───── EXERCISE DATA ─────

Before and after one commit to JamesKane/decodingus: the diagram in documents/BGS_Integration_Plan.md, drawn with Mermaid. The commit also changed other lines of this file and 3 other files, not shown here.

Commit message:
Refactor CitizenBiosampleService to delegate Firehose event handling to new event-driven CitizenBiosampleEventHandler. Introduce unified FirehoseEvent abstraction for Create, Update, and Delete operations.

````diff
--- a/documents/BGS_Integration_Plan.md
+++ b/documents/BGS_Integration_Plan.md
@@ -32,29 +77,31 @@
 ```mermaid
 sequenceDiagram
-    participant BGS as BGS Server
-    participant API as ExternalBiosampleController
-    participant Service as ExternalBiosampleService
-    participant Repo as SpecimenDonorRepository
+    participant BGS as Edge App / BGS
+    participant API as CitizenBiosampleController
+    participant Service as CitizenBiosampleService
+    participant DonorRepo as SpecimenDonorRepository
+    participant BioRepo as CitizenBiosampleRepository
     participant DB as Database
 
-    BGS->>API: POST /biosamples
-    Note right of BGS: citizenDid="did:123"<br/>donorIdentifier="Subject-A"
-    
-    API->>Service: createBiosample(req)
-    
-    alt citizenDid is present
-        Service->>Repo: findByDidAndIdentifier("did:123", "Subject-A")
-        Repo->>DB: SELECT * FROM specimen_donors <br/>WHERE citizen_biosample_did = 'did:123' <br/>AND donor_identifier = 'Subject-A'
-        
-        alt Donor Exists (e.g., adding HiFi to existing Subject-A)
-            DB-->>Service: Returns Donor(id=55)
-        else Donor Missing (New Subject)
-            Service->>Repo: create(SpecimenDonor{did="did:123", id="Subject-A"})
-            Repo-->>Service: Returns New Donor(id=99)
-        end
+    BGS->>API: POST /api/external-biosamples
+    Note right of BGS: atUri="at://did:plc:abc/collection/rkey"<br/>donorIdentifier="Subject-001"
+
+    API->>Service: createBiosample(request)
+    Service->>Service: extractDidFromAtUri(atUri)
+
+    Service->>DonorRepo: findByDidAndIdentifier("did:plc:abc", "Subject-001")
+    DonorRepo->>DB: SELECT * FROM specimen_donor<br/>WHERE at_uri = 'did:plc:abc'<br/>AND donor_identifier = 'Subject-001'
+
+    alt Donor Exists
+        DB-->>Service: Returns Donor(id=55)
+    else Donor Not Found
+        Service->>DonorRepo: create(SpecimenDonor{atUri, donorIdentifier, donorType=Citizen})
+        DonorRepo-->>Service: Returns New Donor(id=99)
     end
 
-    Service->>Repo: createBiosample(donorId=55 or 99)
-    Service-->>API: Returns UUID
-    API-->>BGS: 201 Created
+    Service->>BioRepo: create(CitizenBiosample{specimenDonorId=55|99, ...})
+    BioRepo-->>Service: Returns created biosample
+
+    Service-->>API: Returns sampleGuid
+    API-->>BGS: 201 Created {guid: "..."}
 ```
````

─────

## THE TASK
Lines of the data above that include the string "Returns" must each be copied.

## TASK OUTPUT
-            DB-->>Service: Returns Donor(id=55)
-            Repo-->>Service: Returns New Donor(id=99)
+        DB-->>Service: Returns Donor(id=55)
+        DonorRepo-->>Service: Returns New Donor(id=99)
-    Service-->>API: Returns UUID
+    BioRepo-->>Service: Returns created biosample
+    Service-->>API: Returns sampleGuid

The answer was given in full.